Boy, did I feel bad after whacking Jack in the head with that rock.

After all, Jack was the friend my brother volunteered to lower into a deep pit cave. Jack was with me on the Huzzah River when we got lost in that cave. Jack was one our friends that rode bikes down to the Mississippi River and went swimming.

One of my best friends was hurt because of me and all I could say was man, that’s quite a knot on your head when I got back to camp. He walked around with a chunk of ice for a while and then it looked like he forgot about it.

Now, as a Boy Scout, there are a multitude of ways a guy could get a knot on his head, and I knew it. I just walked away and planned how to tell Jack I threw the stone.

This secret bothered me for more than 37 years, until Jack came back from California for his father’s funeral. The evening of visitation Jack was reminiscing about all the camping trips we went on and all the trouble we got into.

This, I thought, would be a good time to clear my mind of the terrible travesty that was done to Jack many years earlier. I started by asking Jack if he remembered that cool quarry we camped at when we were growing up, and Jack said he remembered.

I continued by asking if he remembered that he got hit in the head with a rock while standing on a dock that same camping trip? The time passed so very slowly while he stood in front of me, staring at me, thinking back at that event.

Jack finally knew that I was the one who bounced that rock off his head many years earlier.

I started to sweat. I could feel myself flush and get hot. Was Jack going to finally get revenge and punch me? It was out! I was glad! After 37 years the truth was out and I felt better! If he punched me I deserved it.

Then, Jack said, “I was wondering what happened that morning on the dock,” as a smile came over his face.

As I stood in front of Jack, he said, “I ought to get even with you for that move, but I won’t, thanks for telling me.”

Jack has since passed, as well as many of my Scouting and camping friends but I still have the memories. The truth did set me free and after all those many years, I can think back on that accident and memories positively instead of getting a lump in my stomach.

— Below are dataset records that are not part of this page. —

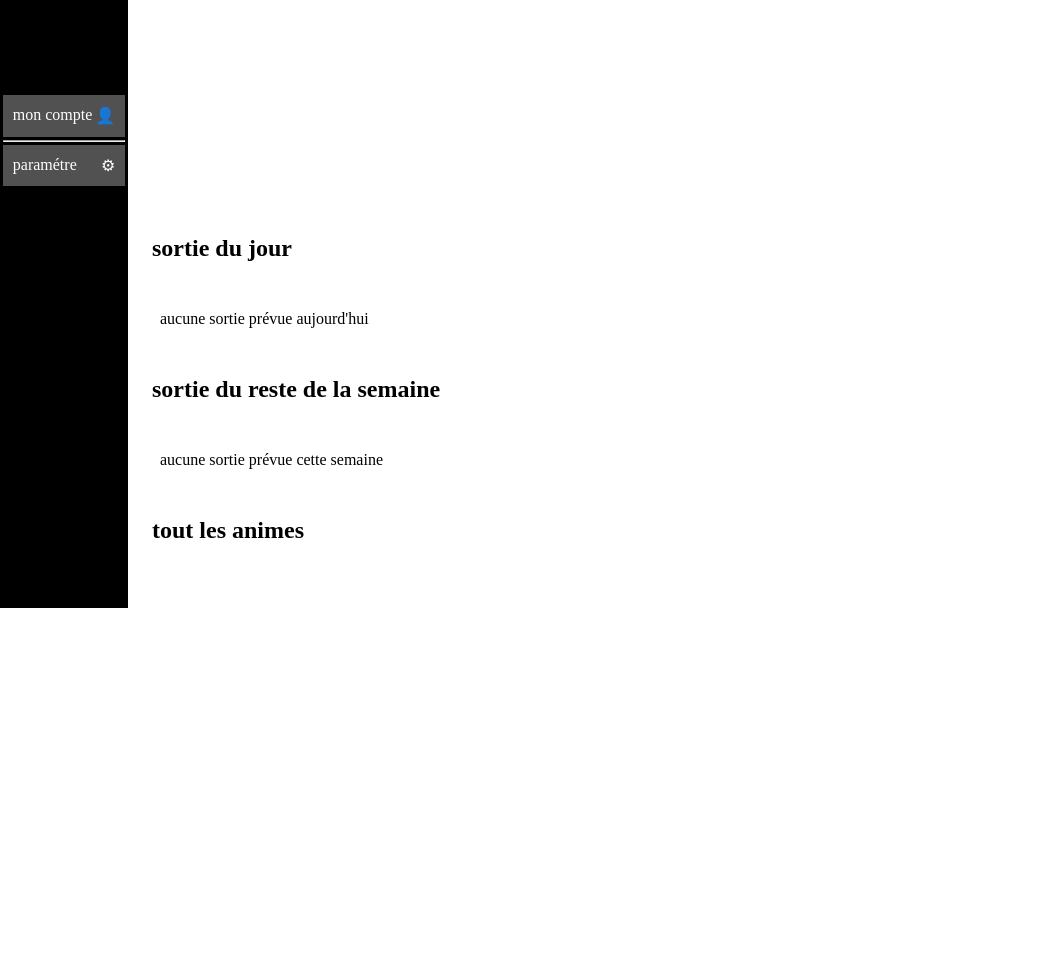
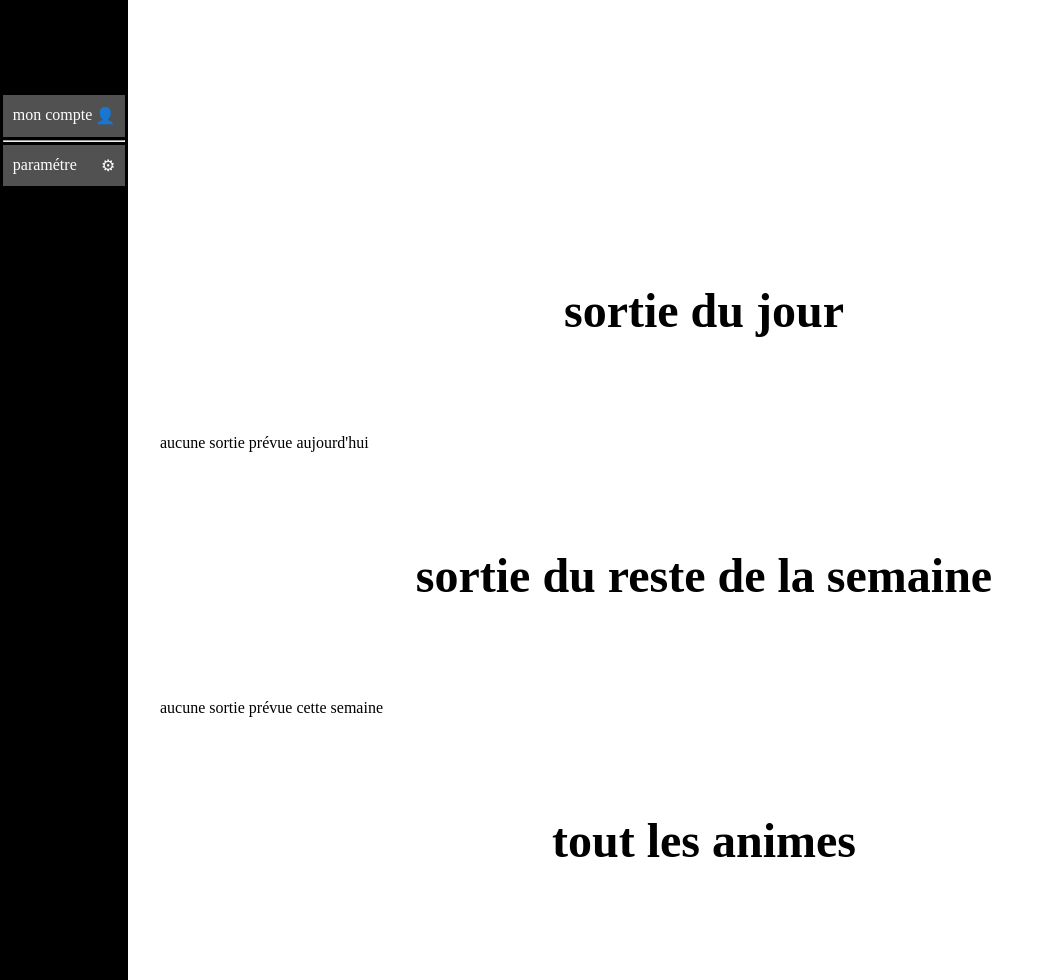
Before and after one commit to carmut/anime-web-liste, a Symfony app: template templates/home_page/index.html.twig in a window 1280 px wide. Shown: the part 623-1603 px from the top of the page, without its empty margins (0-1054 px from the left). Before the commit the page ends 1231 px from the top, so only its background shows below. Run offline with Twig, Linux system fonts and the light colour scheme; the template is opened without the code that fills it, so the values that code supplies are empty; some libraries are stand-ins or nearby versions.

Commit message:
title home CSS

```diff
--- a/public/css/accueil.css
+++ b/public/css/accueil.css
@@ -107,6 +107,8 @@
 
 .title-liste{
     margin: 0;
-    margin-left: 1em;
+    padding: 1em 2em;
+    text-align: center;
+    font-size: 3em;
 
 }
```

Some lessons are hard when growing up, and even to this day I remember that stupid move on my part.

(Bob Brennecke lives in Ballwin, Mo., and can be reached at robertbrennecke@hotmail.com.)